* **WHAT IS NEEDED**
Only lines with the string "background" are wanted. Pull them out of the data.

Records from a data source
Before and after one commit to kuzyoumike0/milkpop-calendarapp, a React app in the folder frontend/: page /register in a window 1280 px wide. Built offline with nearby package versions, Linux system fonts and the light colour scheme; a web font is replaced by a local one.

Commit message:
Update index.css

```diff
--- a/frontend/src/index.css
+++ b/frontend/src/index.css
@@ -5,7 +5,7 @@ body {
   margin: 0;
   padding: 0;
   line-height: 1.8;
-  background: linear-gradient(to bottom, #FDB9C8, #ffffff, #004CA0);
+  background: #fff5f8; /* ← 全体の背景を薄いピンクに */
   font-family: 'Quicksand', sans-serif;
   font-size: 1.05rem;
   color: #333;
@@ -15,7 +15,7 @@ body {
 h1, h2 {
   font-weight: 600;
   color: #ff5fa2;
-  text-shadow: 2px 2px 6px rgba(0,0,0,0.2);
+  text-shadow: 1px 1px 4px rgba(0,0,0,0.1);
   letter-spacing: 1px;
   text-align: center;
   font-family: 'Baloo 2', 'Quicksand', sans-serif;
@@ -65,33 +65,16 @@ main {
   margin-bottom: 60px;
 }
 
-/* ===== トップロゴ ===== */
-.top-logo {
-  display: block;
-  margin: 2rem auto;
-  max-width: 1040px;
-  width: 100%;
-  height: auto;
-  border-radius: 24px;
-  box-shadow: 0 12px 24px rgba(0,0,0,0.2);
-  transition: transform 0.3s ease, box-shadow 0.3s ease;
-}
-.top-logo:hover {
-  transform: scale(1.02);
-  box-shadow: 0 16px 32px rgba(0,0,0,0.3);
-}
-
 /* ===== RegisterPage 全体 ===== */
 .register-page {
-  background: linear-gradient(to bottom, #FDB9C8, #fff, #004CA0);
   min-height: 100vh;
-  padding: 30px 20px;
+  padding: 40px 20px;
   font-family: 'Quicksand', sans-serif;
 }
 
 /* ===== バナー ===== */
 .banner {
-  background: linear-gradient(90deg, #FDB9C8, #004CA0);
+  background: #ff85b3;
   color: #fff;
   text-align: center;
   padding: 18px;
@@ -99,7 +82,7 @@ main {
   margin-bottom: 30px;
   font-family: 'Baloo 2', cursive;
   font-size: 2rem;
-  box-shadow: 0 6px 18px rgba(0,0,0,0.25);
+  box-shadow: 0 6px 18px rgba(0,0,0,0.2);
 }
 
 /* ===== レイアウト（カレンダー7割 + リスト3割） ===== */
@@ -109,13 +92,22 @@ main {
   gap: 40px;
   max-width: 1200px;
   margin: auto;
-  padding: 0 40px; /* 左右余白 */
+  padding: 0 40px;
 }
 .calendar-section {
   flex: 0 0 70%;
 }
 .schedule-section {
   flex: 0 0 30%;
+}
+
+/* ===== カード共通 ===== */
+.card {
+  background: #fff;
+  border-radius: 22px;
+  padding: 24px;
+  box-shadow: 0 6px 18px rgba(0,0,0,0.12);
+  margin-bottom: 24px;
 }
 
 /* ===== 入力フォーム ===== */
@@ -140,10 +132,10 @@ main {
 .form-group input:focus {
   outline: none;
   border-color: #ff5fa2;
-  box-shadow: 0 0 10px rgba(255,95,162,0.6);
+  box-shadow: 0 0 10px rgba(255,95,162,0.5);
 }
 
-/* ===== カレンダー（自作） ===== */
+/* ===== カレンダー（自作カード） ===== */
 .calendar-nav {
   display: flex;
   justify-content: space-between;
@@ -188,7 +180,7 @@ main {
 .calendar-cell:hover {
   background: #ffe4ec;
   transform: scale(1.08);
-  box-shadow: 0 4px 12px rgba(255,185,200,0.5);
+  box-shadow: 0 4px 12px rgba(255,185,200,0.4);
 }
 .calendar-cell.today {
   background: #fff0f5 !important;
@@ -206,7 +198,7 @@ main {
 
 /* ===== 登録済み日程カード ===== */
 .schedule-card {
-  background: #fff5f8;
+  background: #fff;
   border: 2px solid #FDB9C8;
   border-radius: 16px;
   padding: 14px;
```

* **EXERCISE ANSWER**
-  background: linear-gradient(to bottom, #FDB9C8, #ffffff, #004CA0);
+  background: #fff5f8; /* ← 全体の背景を薄いピンクに */
-  background: linear-gradient(to bottom, #FDB9C8, #fff, #004CA0);
-  background: linear-gradient(90deg, #FDB9C8, #004CA0);
+  background: #ff85b3;
+  background: #fff;
   background: #ffe4ec;
   background: #fff0f5 !important;
-  background: #fff5f8;
+  background: #fff;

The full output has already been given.